Marking the Beginning of the End of a Wine Trend?
What will it take to get California winemakers to concentrate on producing balanced wines with lover alcohol, higher acidity and just a tad less extraction? In other words, wines of substance that have at least the chance to reflect their place of origin and give drinkers an opportunity to have more than two glasses with a meal without getting drunk.
This was the substance of a conversation I had with a client the other day after they called to inform me that they in fact use Enologix on occasion, the company I discussed in a post from last week.
I was struck when my partner in the conversation, a man who has been at the business of making and selling wines longer than most told me that he had concluded that "the trend to bigger, riper, sweeter (as in rounder) early-drinking wines is an irreversible change."

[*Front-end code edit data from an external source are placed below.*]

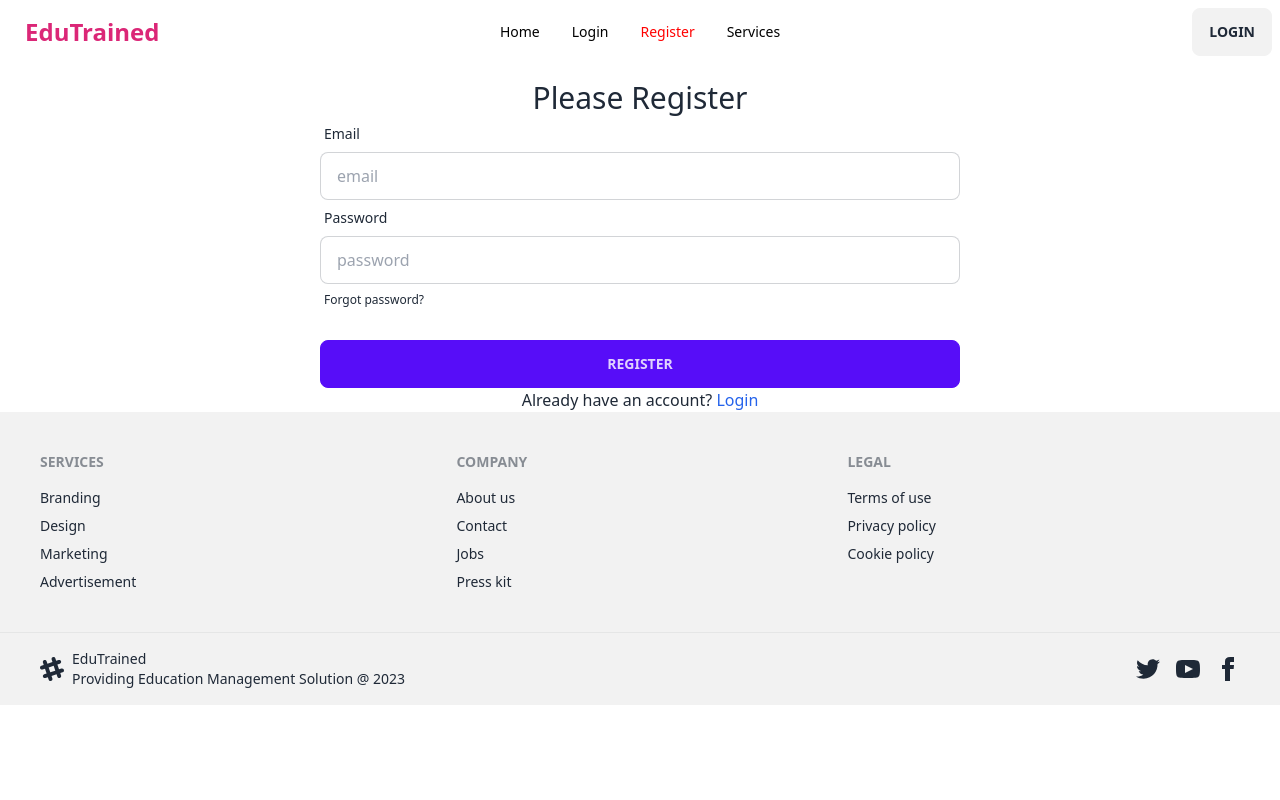
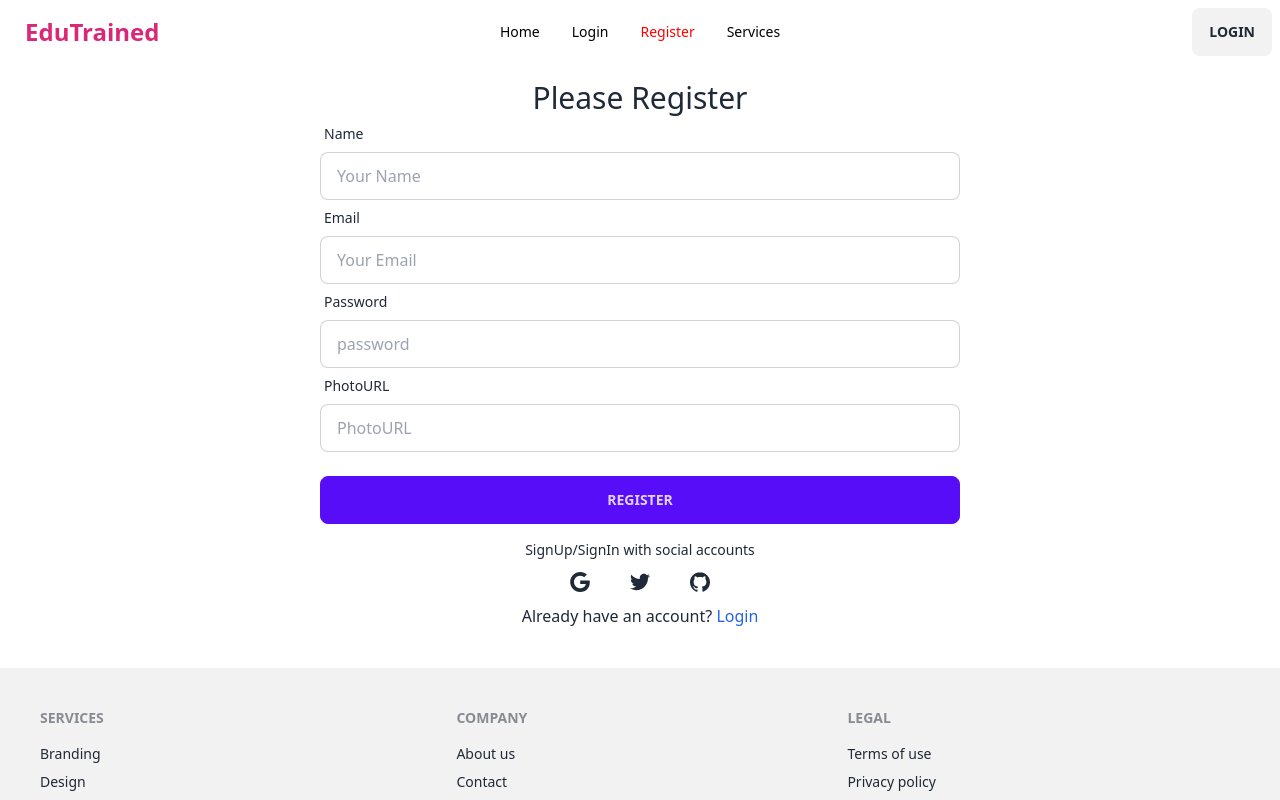
Before and after one commit to ronee-muhammad-rayhan/EduTrained-EventManagement-ETP, a React (Vite) app: page /register in a window 1280 px wide. Shown: the top 800 px of the page. Built offline with nearby package versions, Linux system fonts and the light colour scheme; no server answers.

Commit message:
profile update feature added

```diff
--- a/src/components/shared/Navbar/Navbar.jsx
+++ b/src/components/shared/Navbar/Navbar.jsx
@@ -2,13 +2,12 @@
 import useAuth from "../../../hooks/useAuth";
 
 const Navbar = () => {
-    const { user, logOut, updateUser } = useAuth();
+    const { user, logOut } = useAuth();
 
     const handleLogOut = () => {
         logOut()
             .then(() => {
                 // Sign-out successful.
-                updateUser(null);
                 console.log('log-out successful');
             }).catch((error) => {
                 // An error happened.
--- a/src/pages/Login/Login.jsx
+++ b/src/pages/Login/Login.jsx
@@ -3,7 +3,6 @@
 import useAuth from "../../hooks/useAuth";
 
 const Login = () => {
-    const { updateUser } = useAuth();
 
     const [error, setError] = useState('');
     const navigate = useNavigate();
@@ -13,16 +12,15 @@
 
     const handleSubmit = e => {
         e.preventDefault();
-        const formdata = new FormData(form.current);
-        // console.log(formdata.email);
-        const email = formdata.get('email');
-        const password = formdata.get('password');
+        const formData = new FormData(form.current);
+        // console.log(formData.email);
+        const email = formData.get('email');
+        const password = formData.get('password');
         console.log(email, password);
         signIn(email, password)
             .then((userCredential) => {
                 console.log(userCredential.user);
-                updateUser(userCredential.user);
-                navigate('/dashboard');
+                navigate('/');
             })
             .catch((error) => {
                 setError(error.message);
--- a/src/pages/Register/Register.jsx
+++ b/src/pages/Register/Register.jsx
@@ -3,33 +3,34 @@
 import { useRef, useState } from "react";
 
 const Register = () => {
-    const { updateUser } = useAuth();
+    const { updateUserProfile } = useAuth();
     // const [isAuthenticated, setIsAuthenticated] = useState(null);
 
     const [error, setError] = useState('');
     const navigate = useNavigate();
 
     const form = useRef(null);
-    const { createUser } = useAuth();
+    const { createUser, user } = useAuth();
 
     const handleSubmit = e => {
         e.preventDefault();
-        const formdata = new FormData(form.current);
-        // console.log(formdata.email);
-        const email = formdata.get('email');
-        const password = formdata.get('password');
-        console.log(email, password);
+        const formData = new FormData(form.current);
+        // console.log(formData.email);
+        const name = formData.get('name');
+        const email = formData.get('email');
+        const password = formData.get('password');
+        const photo = formData.get('photo');
+        console.log(name, email, password, photo);
         const passwordRegex = /^(?=.*[A-Z])(?=.*[^a-zA-Z\d]).{6,}$/;
         if (passwordRegex.test(password)) {
             console.log("Password is valid");
         } else {
-            return console.log("Password should atleast 6 characters long with minimum one capital letter and one special character");
+            return console.log("Password should at least 6 characters long with minimum one capital letter and one special character");
         }
         createUser(email, password)
             .then((userCredential) => {
-                console.log(userCredential.user);
-                updateUser(userCredential.user);
-                navigate('/dashboard');
+                console.log('user created: ', userCredential.user);
+                // navigate('/dashboard');
                 // setIsAuthenticated(true);
             })
             .catch((error) => {
@@ -37,30 +38,72 @@
                 setError(error.message);
                 console.error(error);
             });
+        const newUser = {
+            displayName: name,
+            photoURL: photo,
+        }
+        updateUserProfile(newUser)
+            .then(() => {
+                console.log('user updated: ', user);
+            }).catch(error => {
+                console.error(error);
+            })
+        navigate('/dashboard');
     }
     return (
-        <div className="w-full mx-auto">
+        <div className="w-full mx-auto pb-10">
             <h3 className="text-3xl text-center">Please Register</h3>
             <form ref={form} id="register-form" className="w-[90%] md:w-3/4 lg:w-1/2 mx-auto" onSubmit={handleSubmit}>
                 <div className="form-control">
                     <label className="label">
+                        <span className="label-text">Name</span>
+                    </label>
+                    <input type="name" name="name" placeholder="Your Name" className="input input-bordered" required />
+                </div>
+                <div className="form-control">
+                    <label className="label">
                         <span className="label-text">Email</span>
                     </label>
-                    <input type="email" name="email" placeholder="email" className="input input-bordered" required />
+                    <input type="email" name="email" placeholder="Your Email" className="input input-bordered" required />
                 </div>
                 <div className="form-control">
                     <label className="label">
                         <span className="label-text">Password</span>
                     </label>
                     <input type="password" name="password" placeholder="password" className="input input-bordered" required />
+                </div>
+                <div className="form-control">
                     <label className="label">
-                        <a href="#" className="label-text-alt link link-hover">Forgot password?</a>
+                        <span className="label-text">PhotoURL</span>
                     </label>
+                    <input type="text" name="photo" placeholder="PhotoURL" className="input input-bordered" required />
                 </div>
                 <div className="form-control mt-6">
                     <button type="submit" name="submit" className="btn btn-primary">Register</button>
                 </div>
             </form>
+            <div className="flex items-center pt-4 space-x-1">
+                <div className="flex-1 h-px sm:w-16 dark:bg-gray-700"></div>
+                <p className="px-3 text-sm dark:text-gray-400">SignUp/SignIn with social accounts</p>
+                <div className="flex-1 h-px sm:w-16 dark:bg-gray-700"></div>
+            </div>
+            <div className="flex justify-center space-x-4">
+                <button aria-label="Log in with Google" className="p-3 rounded-sm">
+                    <svg xmlns="http://www.w3.org/2000/svg" viewBox="0 0 32 32" className="w-5 h-5 fill-current">
+                        <path d="M16.318 13.714v5.484h9.078c-0.37 2.354-2.745 6.901-9.078 6.901-5.458 0-9.917-4.521-9.917-10.099s4.458-10.099 9.917-10.099c3.109 0 5.193 1.318 6.38 2.464l4.339-4.182c-2.786-2.599-6.396-4.182-10.719-4.182-8.844 0-16 7.151-16 16s7.156 16 16 16c9.234 0 15.365-6.49 15.365-15.635 0-1.052-0.115-1.854-0.255-2.651z"></path>
+                    </svg>
+                </button>
+                <button aria-label="Log in with Twitter" className="p-3 rounded-sm">
+                    <svg xmlns="http://www.w3.org/2000/svg" viewBox="0 0 32 32" className="w-5 h-5 fill-current">
+                        <path d="M31.937 6.093c-1.177 0.516-2.437 0.871-3.765 1.032 1.355-0.813 2.391-2.099 2.885-3.631-1.271 0.74-2.677 1.276-4.172 1.579-1.192-1.276-2.896-2.079-4.787-2.079-3.625 0-6.563 2.937-6.563 6.557 0 0.521 0.063 1.021 0.172 1.495-5.453-0.255-10.287-2.875-13.52-6.833-0.568 0.964-0.891 2.084-0.891 3.303 0 2.281 1.161 4.281 2.916 5.457-1.073-0.031-2.083-0.328-2.968-0.817v0.079c0 3.181 2.26 5.833 5.26 6.437-0.547 0.145-1.131 0.229-1.724 0.229-0.421 0-0.823-0.041-1.224-0.115 0.844 2.604 3.26 4.5 6.14 4.557-2.239 1.755-5.077 2.801-8.135 2.801-0.521 0-1.041-0.025-1.563-0.088 2.917 1.86 6.36 2.948 10.079 2.948 12.067 0 18.661-9.995 18.661-18.651 0-0.276 0-0.557-0.021-0.839 1.287-0.917 2.401-2.079 3.281-3.396z"></path>
+                    </svg>
+                </button>
+                <button aria-label="Log in with GitHub" className="p-3 rounded-sm">
+                    <svg xmlns="http://www.w3.org/2000/svg" viewBox="0 0 32 32" className="w-5 h-5 fill-current">
+                        <path d="M16 0.396c-8.839 0-16 7.167-16 16 0 7.073 4.584 13.068 10.937 15.183 0.803 0.151 1.093-0.344 1.093-0.772 0-0.38-0.009-1.385-0.015-2.719-4.453 0.964-5.391-2.151-5.391-2.151-0.729-1.844-1.781-2.339-1.781-2.339-1.448-0.989 0.115-0.968 0.115-0.968 1.604 0.109 2.448 1.645 2.448 1.645 1.427 2.448 3.744 1.74 4.661 1.328 0.14-1.031 0.557-1.74 1.011-2.135-3.552-0.401-7.287-1.776-7.287-7.907 0-1.751 0.62-3.177 1.645-4.297-0.177-0.401-0.719-2.031 0.141-4.235 0 0 1.339-0.427 4.4 1.641 1.281-0.355 2.641-0.532 4-0.541 1.36 0.009 2.719 0.187 4 0.541 3.043-2.068 4.381-1.641 4.381-1.641 0.859 2.204 0.317 3.833 0.161 4.235 1.015 1.12 1.635 2.547 1.635 4.297 0 6.145-3.74 7.5-7.296 7.891 0.556 0.479 1.077 1.464 1.077 2.959 0 2.14-0.020 3.864-0.020 4.385 0 0.416 0.28 0.916 1.104 0.755 6.4-2.093 10.979-8.093 10.979-15.156 0-8.833-7.161-16-16-16z"></path>
+                    </svg>
+                </button>
+            </div>
             <p className="text-center">Already have an account? <Link className="text-blue-600" to='/login'>Login</Link></p>
             <p className="text-center text-red-500">{error}</p>
         </div>
--- a/src/providers/AuthProvider.jsx
+++ b/src/providers/AuthProvider.jsx
@@ -1,6 +1,6 @@
 import PropTypes from "prop-types"
 import { createContext, useEffect, useState } from "react";
-import { createUserWithEmailAndPassword, getAuth, onAuthStateChanged, signInWithEmailAndPassword, signOut } from "firebase/auth";
+import { createUserWithEmailAndPassword, getAuth, onAuthStateChanged, signInWithEmailAndPassword, signOut, updateProfile } from "firebase/auth";
 import { app } from "../firebase/firebase.config";
 import useAuth from "../hooks/useAuth";
 
@@ -20,8 +20,8 @@
         return createUserWithEmailAndPassword(auth, email, password);
     }
 
-    const updateUser = (user) => {
-        setUser(user);
+    const updateUserProfile = (user) => {
+        return updateProfile(auth.currentUser, user);
     }
 
     const signIn = (email, password) => {
@@ -33,7 +33,7 @@
         const unSubscribe = onAuthStateChanged(auth, (user) => {
             if (user) {
                 const uid = user.uid;
-                updateUser(user);
+                setUser(user);
                 console.log(uid);
                 setLoading(false);
             } else {
@@ -56,7 +56,7 @@
         user,
         loading,
         createUser,
-        updateUser,
+        updateUserProfile,
         signIn,
         logOut,
     }
```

For someone who likes his wines more balanced this is a depressing thought. Yet, while depressed, I was not so put down as to be incapable of asking the right question as I sat and ponder the the content of our conversation. While it is interesting to consider how and why California winemakers got from making balanced, interesting, complex moderately alcoholic wines to big, bold, sweet, alcoholic, low acidity wines, the real question for someone like me to consider is:
Can anything reverse the trend?
Ask nearly anyone connected to the wine business this question and the response will almost always be the same: Convince winemakers that they don’t need to make wine for the critics that are promoting these over the top wines.
So it was with great pleasure I picked up the September issue of Wine Enthusiast Magazine and read their survey and critique of West Coast Syrahs. As you read through the huge number of reviews it is clear that the tasting panel as well as their West Coast editors and reporters have made a conscious effort to grade higher those wines that demonstrate balance while downgrading the wines that have too high alcohols and little structure.
This isn’t the first time the Wine enthusiast has quietly thrown down the gauntlet on the trend toward over-extracted, high alcohol, spineless wines. Last year their report on Pinot Noir also promoted a balanced style through their reviews.
On occasion I’ve made the argument that trend in winemaking are reversible. Witness the movement away from big over-oaked chardonnay that dominated the high end of the market in the late 1990s and early 00s. Today we see far more Chards with only a kiss of oak, rather than a slathering of oak. We are even seeing a trend toward "unoaked" white wines.
Those who argue that winemakers must follow their own instincts rather than the palates of critics in order to stop the trend toward Too-Big wines are correct. If this courageous attitude did take hold, you’d see a more balanced winemaking style come to the fore. Consumers, once they taste a well made Syrah or Cabernet will understand that they’ve been duped. They will understand that a wine can be rich, complex and balanced yet also able to age.
Some very good wine minds have argued that there is a significant force of consumers who were introduced to wine with soft Merlot and that many of these newer drinkers are the ones that graduated to more expensive wines that present that style of wine currently in vogue. They have questioned whether or not this segment of the market would adopt a style of wine that showcases more backbone, less extracted fruit, the slightest hint of herbal notes and slightly thinner viscosity that comes with lower alcohol. This is an important factor. If winemakers choose to eschew the bigger style of wine for a more balanced style they still need to sell it.
My hope is that the Wine Enthusiast, as well as other critics will understand what these winemakers are doing and praise them the way they have praised the BIG wine.